WORK TO COMPLETE: Could you print out every entry, character for character?

EXERCISE MATERIALS:
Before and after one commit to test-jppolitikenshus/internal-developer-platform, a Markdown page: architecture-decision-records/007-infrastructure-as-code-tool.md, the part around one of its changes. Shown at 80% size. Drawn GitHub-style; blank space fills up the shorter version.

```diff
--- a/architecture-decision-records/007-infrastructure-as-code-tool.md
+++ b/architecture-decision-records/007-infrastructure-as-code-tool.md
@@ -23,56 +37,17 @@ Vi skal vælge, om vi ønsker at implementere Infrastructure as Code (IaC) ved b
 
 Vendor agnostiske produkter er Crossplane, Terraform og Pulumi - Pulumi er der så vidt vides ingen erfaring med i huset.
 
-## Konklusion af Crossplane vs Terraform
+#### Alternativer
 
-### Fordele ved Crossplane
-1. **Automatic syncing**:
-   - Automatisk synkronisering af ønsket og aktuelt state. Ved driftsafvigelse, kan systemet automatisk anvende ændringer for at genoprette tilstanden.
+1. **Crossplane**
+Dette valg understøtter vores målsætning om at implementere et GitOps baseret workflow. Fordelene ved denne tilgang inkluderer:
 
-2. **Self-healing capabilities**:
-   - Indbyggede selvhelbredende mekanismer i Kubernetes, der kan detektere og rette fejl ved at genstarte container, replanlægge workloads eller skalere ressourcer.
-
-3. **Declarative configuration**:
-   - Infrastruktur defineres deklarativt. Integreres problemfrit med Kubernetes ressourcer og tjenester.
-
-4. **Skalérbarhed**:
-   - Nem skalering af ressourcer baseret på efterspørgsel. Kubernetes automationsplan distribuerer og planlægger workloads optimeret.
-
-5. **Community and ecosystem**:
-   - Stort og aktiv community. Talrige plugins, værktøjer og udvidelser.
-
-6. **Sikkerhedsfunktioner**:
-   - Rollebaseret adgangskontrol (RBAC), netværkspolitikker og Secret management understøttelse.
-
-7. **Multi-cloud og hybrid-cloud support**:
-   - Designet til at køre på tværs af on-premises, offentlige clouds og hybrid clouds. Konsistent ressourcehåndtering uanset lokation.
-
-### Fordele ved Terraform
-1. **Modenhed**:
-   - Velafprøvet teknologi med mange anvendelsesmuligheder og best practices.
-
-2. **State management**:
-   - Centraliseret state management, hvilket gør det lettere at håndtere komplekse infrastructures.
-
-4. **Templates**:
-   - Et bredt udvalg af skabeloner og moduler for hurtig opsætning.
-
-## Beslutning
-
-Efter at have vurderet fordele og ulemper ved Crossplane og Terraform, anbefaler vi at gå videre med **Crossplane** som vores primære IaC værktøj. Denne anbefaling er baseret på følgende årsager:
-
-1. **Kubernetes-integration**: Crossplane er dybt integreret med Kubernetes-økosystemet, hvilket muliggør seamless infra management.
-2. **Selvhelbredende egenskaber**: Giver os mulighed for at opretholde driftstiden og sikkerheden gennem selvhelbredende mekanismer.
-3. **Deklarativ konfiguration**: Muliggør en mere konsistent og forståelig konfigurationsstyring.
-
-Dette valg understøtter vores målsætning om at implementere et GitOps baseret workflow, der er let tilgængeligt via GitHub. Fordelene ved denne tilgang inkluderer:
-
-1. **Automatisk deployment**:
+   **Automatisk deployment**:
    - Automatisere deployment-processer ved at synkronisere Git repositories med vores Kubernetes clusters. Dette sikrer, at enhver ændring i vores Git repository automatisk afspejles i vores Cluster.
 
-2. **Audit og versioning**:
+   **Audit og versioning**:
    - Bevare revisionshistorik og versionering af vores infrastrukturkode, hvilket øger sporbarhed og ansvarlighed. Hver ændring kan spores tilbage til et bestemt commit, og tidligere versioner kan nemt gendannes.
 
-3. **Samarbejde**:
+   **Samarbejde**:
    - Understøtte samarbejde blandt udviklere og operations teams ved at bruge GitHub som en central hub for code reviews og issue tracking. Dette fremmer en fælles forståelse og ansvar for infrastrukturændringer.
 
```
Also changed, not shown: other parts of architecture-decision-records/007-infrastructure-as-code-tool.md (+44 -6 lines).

SOLUTION FOR THIS EXERCISE:
Before and after one commit to test-jppolitikenshus/internal-developer-platform, a Markdown page: architecture-decision-records/007-infrastructure-as-code-tool.md, the part around one of its changes. Shown at 80% size. Drawn GitHub-style; blank space fills up the shorter version.

```diff
--- a/architecture-decision-records/007-infrastructure-as-code-tool.md
+++ b/architecture-decision-records/007-infrastructure-as-code-tool.md
@@ -23,56 +37,17 @@ Vi skal vælge, om vi ønsker at implementere Infrastructure as Code (IaC) ved b
 
 Vendor agnostiske produkter er Crossplane, Terraform og Pulumi - Pulumi er der så vidt vides ingen erfaring med i huset.
 
-## Konklusion af Crossplane vs Terraform
+#### Alternativer
 
-### Fordele ved Crossplane
-1. **Automatic syncing**:
-   - Automatisk synkronisering af ønsket og aktuelt state. Ved driftsafvigelse, kan systemet automatisk anvende ændringer for at genoprette tilstanden.
+1. **Crossplane**
+Dette valg understøtter vores målsætning om at implementere et GitOps baseret workflow. Fordelene ved denne tilgang inkluderer:
 
-2. **Self-healing capabilities**:
-   - Indbyggede selvhelbredende mekanismer i Kubernetes, der kan detektere og rette fejl ved at genstarte container, replanlægge workloads eller skalere ressourcer.
-
-3. **Declarative configuration**:
-   - Infrastruktur defineres deklarativt. Integreres problemfrit med Kubernetes ressourcer og tjenester.
-
-4. **Skalérbarhed**:
-   - Nem skalering af ressourcer baseret på efterspørgsel. Kubernetes automationsplan distribuerer og planlægger workloads optimeret.
-
-5. **Community and ecosystem**:
-   - Stort og aktiv community. Talrige plugins, værktøjer og udvidelser.
-
-6. **Sikkerhedsfunktioner**:
-   - Rollebaseret adgangskontrol (RBAC), netværkspolitikker og Secret management understøttelse.
-
-7. **Multi-cloud og hybrid-cloud support**:
-   - Designet til at køre på tværs af on-premises, offentlige clouds og hybrid clouds. Konsistent ressourcehåndtering uanset lokation.
-
-### Fordele ved Terraform
-1. **Modenhed**:
-   - Velafprøvet teknologi med mange anvendelsesmuligheder og best practices.
-
-2. **State management**:
-   - Centraliseret state management, hvilket gør det lettere at håndtere komplekse infrastructures.
-
-4. **Templates**:
-   - Et bredt udvalg af skabeloner og moduler for hurtig opsætning.
-
-## Beslutning
-
-Efter at have vurderet fordele og ulemper ved Crossplane og Terraform, anbefaler vi at gå videre med **Crossplane** som vores primære IaC værktøj. Denne anbefaling er baseret på følgende årsager:
-
-1. **Kubernetes-integration**: Crossplane er dybt integreret med Kubernetes-økosystemet, hvilket muliggør seamless infra management.
-2. **Selvhelbredende egenskaber**: Giver os mulighed for at opretholde driftstiden og sikkerheden gennem selvhelbredende mekanismer.
-3. **Deklarativ konfiguration**: Muliggør en mere konsistent og forståelig konfigurationsstyring.
-
-Dette valg understøtter vores målsætning om at implementere et GitOps baseret workflow, der er let tilgængeligt via GitHub. Fordelene ved denne tilgang inkluderer:
-
-1. **Automatisk deployment**:
+   **Automatisk deployment**:
    - Automatisere deployment-processer ved at synkronisere Git repositories med vores Kubernetes clusters. Dette sikrer, at enhver ændring i vores Git repository automatisk afspejles i vores Cluster.
 
-2. **Audit og versioning**:
+   **Audit og versioning**:
    - Bevare revisionshistorik og versionering af vores infrastrukturkode, hvilket øger sporbarhed og ansvarlighed. Hver ændring kan spores tilbage til et bestemt commit, og tidligere versioner kan nemt gendannes.
 
-3. **Samarbejde**:
+   **Samarbejde**:
    - Understøtte samarbejde blandt udviklere og operations teams ved at bruge GitHub som en central hub for code reviews og issue tracking. Dette fremmer en fælles forståelse og ansvar for infrastrukturændringer.
 
```
Also changed, not shown: other parts of architecture-decision-records/007-infrastructure-as-code-tool.md (+44 -6 lines).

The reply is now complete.